AUSTIN, TX — An advocacy group funded by the federal government sued Governor Greg Abbott Sunday night because Abbott has a standing executive order, GA 36, that forbids public school districts in Texas from ordering students to wear masks. The order requires the Texas Education Agency to revise its guidance effective since June 4 that, “[N]o student, teacher, parent, or other staff member or visitor may be required to wear a face covering.”
The lawsuit, filed by the Southern Center for Child Advocacy, requests a temporary restraining order, temporary injunction and a permanent injunction against the governor’s order. The lawsuit argues that the Texas Legislature gives local school districts the authority to “serve the needs of public school students in the community,” and that includes the students’ health and safety.
Furthermore, the emergency authority granted the governor in State law is meant to give him authority to take “proactive steps” to mitigate against the impact of a declared disaster, not advance an “anti-mask political agenda.”
“By usurping the authority of local school districts, in coordination with their public health departments, to require masks, Executive Order: GA 36 creates an arbitrary and capricious impediment to the ability of school districts to respond to this pandemic,” the lawsuit states.
Court watchers believe the lawsuit will be successful. The lawsuit was filed in a Travis County district court. The Texas 3rd Court of Appeals can overrule or affirm the Travis County district court’s decision. Both courts are packed with Democrats. The 3rd Court of Appeals flipped to Democrat control in November 2018 with the candidates riding Francis “Beto” O’Rourke’s coattails.
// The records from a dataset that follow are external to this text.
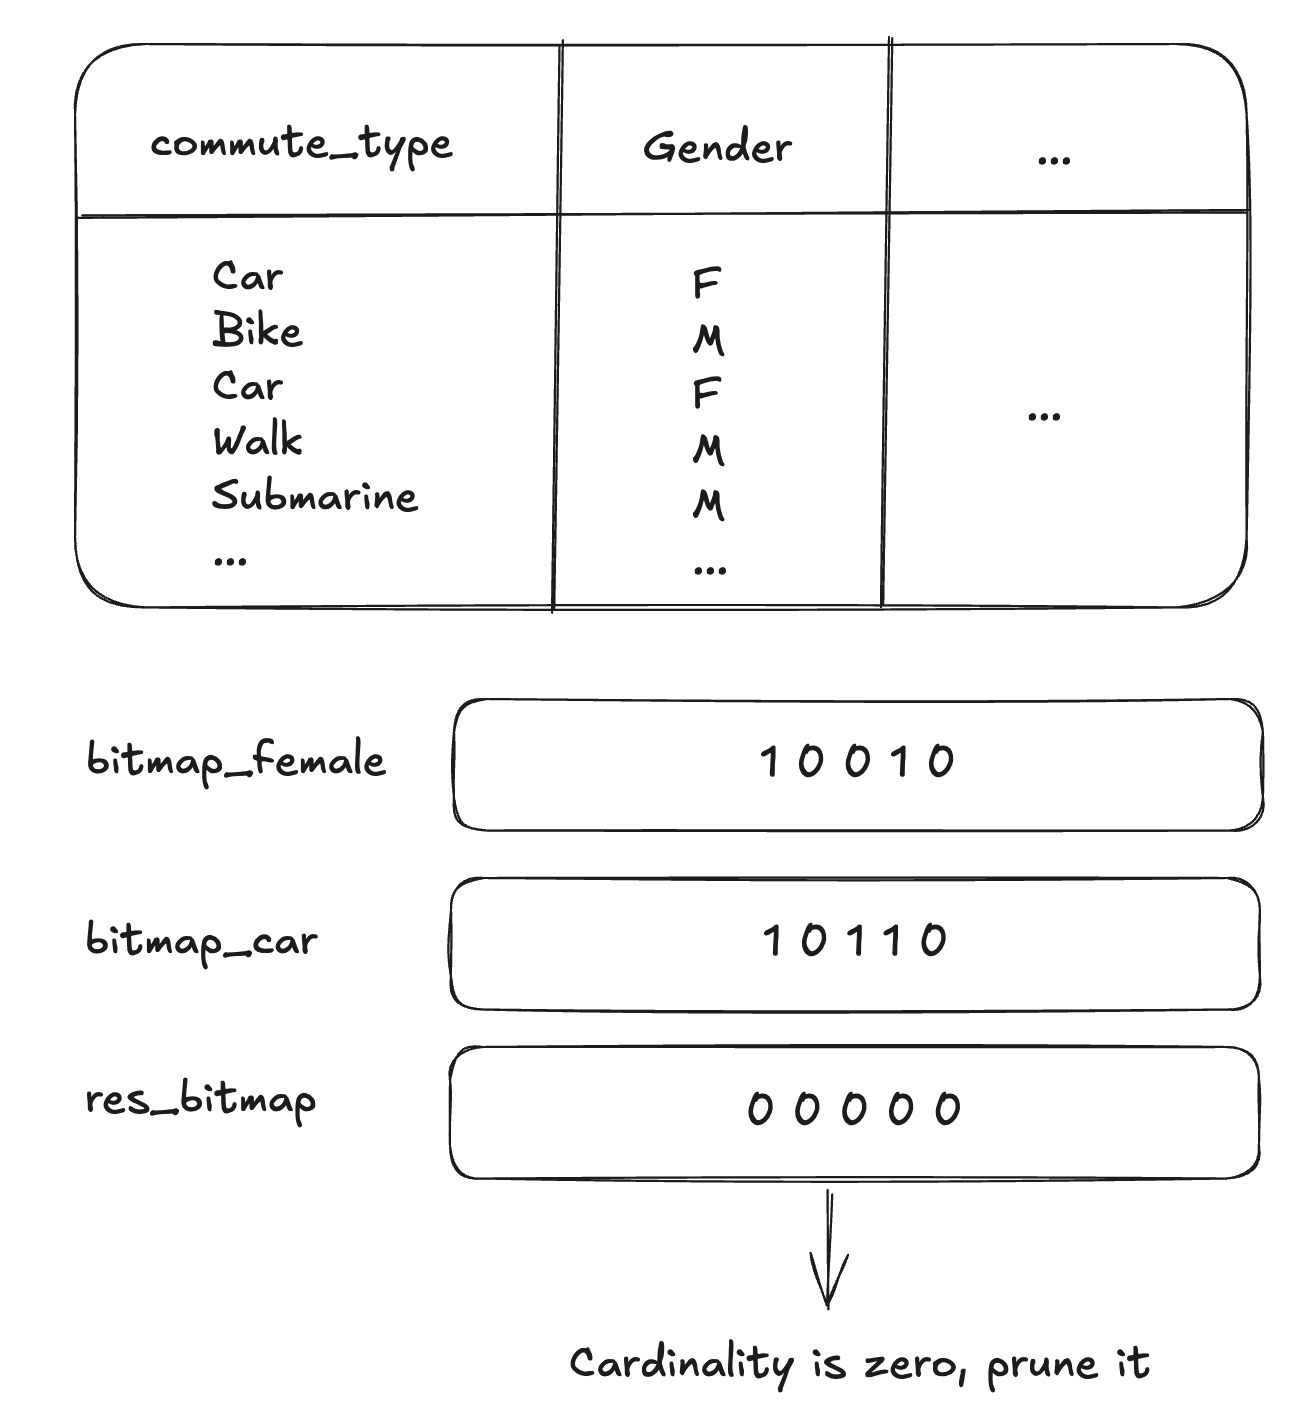
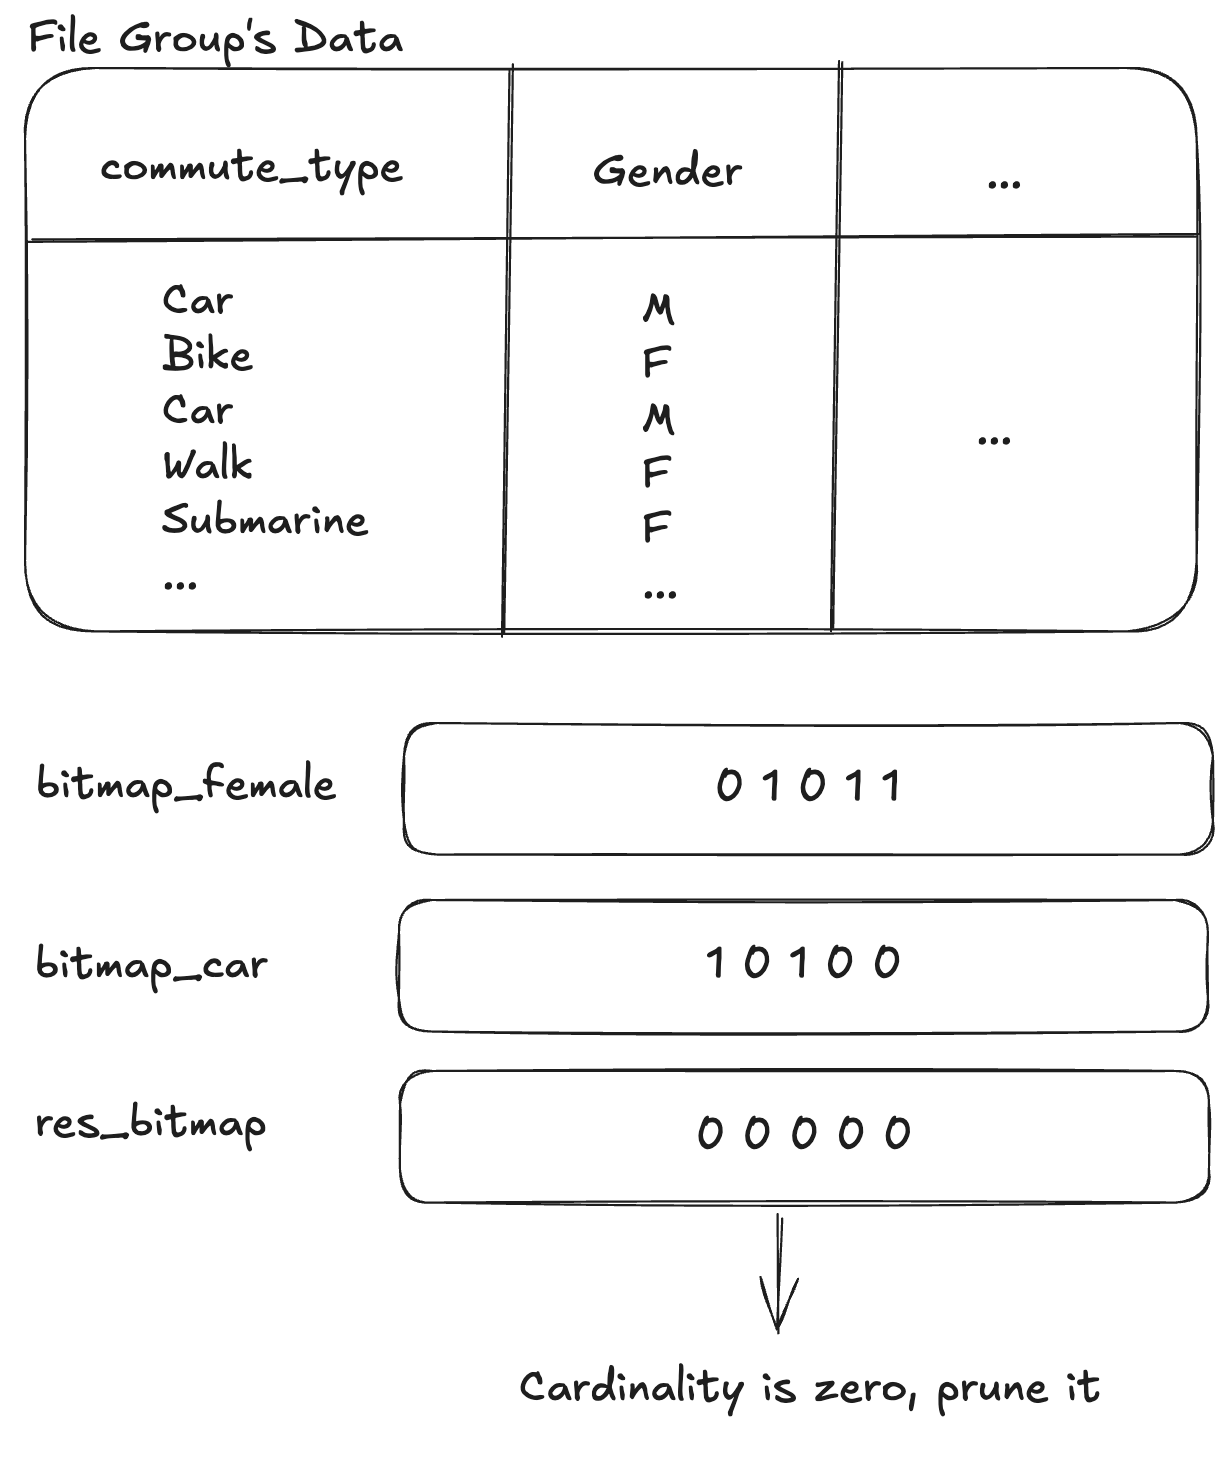
remove not equal to from rfc

diff --git a/rfc/rfc-92/rfc-92.md b/rfc/rfc-92/rfc-92.md
@@ -41,7 +41,10 @@ By introducing bitmap index support, we aim to enhance Hudi’s performance for 
 A bitmap index is a specialized indexing technique that enhances query performance, particularly for columns with low cardinality (few distinct values). 
 Instead of storing row pointers like traditional indexes, it represents data as bitmaps, where each distinct value in a column has a corresponding bit vector indicating the presence of that value in different rows.
 The main advantage of a bitmap index is its ability to perform fast bitwise operations, which allow for quick filtering and combination of multiple conditions.
-![bitmap_example](./bitmap_example.png)
+<p align="center">
+<img src="./bitmap_example.png" width="610" height="550" />
+</p>
+
 In Hudi, bitmap indexes can provide significant performance benefits by helping to skip unnecessary files during query execution. 
 Since Hudi organizes data into files and partitions, a bitmap index can track which files contain relevant values, allowing the query engine to efficiently prune irrelevant files before scanning. 
 Additionally, bitmap indexes enable bitmap joins, where bitwise operations quickly determine matching records across datasets without performing costly row-by-row comparisons.
@@ -143,33 +146,40 @@ This is because:
 To enable file pruning using the bitmap index, we can extend `SparkBaseIndexSupport` with a new `BitmapIndexSupport`. 
 The initial implementation will target Spark, but the design can be adapted for other engines.
 
+As of now, the bitmap index only supports the `EqualTo` (`=`) query filter.
+The `Not(EqualTo)` (`!=`) filter is not supported because the underlying implementation uses RoaringBitmap.
+RoaringBitmap is a space-efficient, sparse bitmap format. It doesn't support global `not` or `flipAll` operations, as these require a well-defined range of record positions.
+In other words, we would need to know the full range of possible record positions in advance—which is not practical in most cases.
+
 Imagine a table tracking how people commute to work. 
 We index the `gender` and `commute_type` columns using bitmap indexing.
-We want to find the age of the youngest woman who does not commute by car:
+We want to find the age of the youngest woman who commute by car:
 ```
 SELECT MIN(age) FROM hudi_table
-WHERE gender = 'female' AND commute_type != 'car';
+WHERE gender = 'female' AND commute_type = 'car';
 ```
 This query can generate two filters: 
 - `EqualTo(gender, female)`
-- `Not(EqualTo(commute_type, car))`
+- `EqualTo(commute_type, car)`
 
 We can use the following logic to prune file groups:
 ```
 for file_group in file_groups
   # 1. get bitmap for the gender filter
-  let bitmap_key_female = gender$female$file_group_id
-  let bitmap_female = metadata_table.getBitmap(bitmap_key_female)
+  bitmap_key_female = gender$female$file_group_id
+  bitmap_female = metadata_table.getBitmap(bitmap_key_female)
   # 2. get bitmap for the commute_type filter
-  let bitmap_key_car = commute_type$car$file_group_id
-  let bitmap_car = metadata_table.getBitmap(bitmap_key_car)
-  # 3. perform ANDNOT
-  let res_bitmap = bitmap_female.andNot(bitmap_car)
+  bitmap_key_car = commute_type$car$file_group_id
+  bitmap_car = metadata_table.getBitmap(bitmap_key_car)
+  # 3. perform bit-wise and
+  res_bitmap = bitmap_female.and(bitmap_car)
   # 4. If the result is non-empty, include the file group
   if res_bitmap.cardinality != 0
     then include file_group
 ```
-![prune_example](./prune_example.png)
+<p align="center">
+<img src="./prune_example.png" width="610" height="732" />
+</p>
 
 ### New Hudi Configs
A volunteer attorney and spokesman for the Southern Center for Child Advocacy told the Texas Tribune that their intention is to allow local school districts make the decision to require masking of students. The Southern Center for Child Advocacy is funded through the U.S. Department of Justice.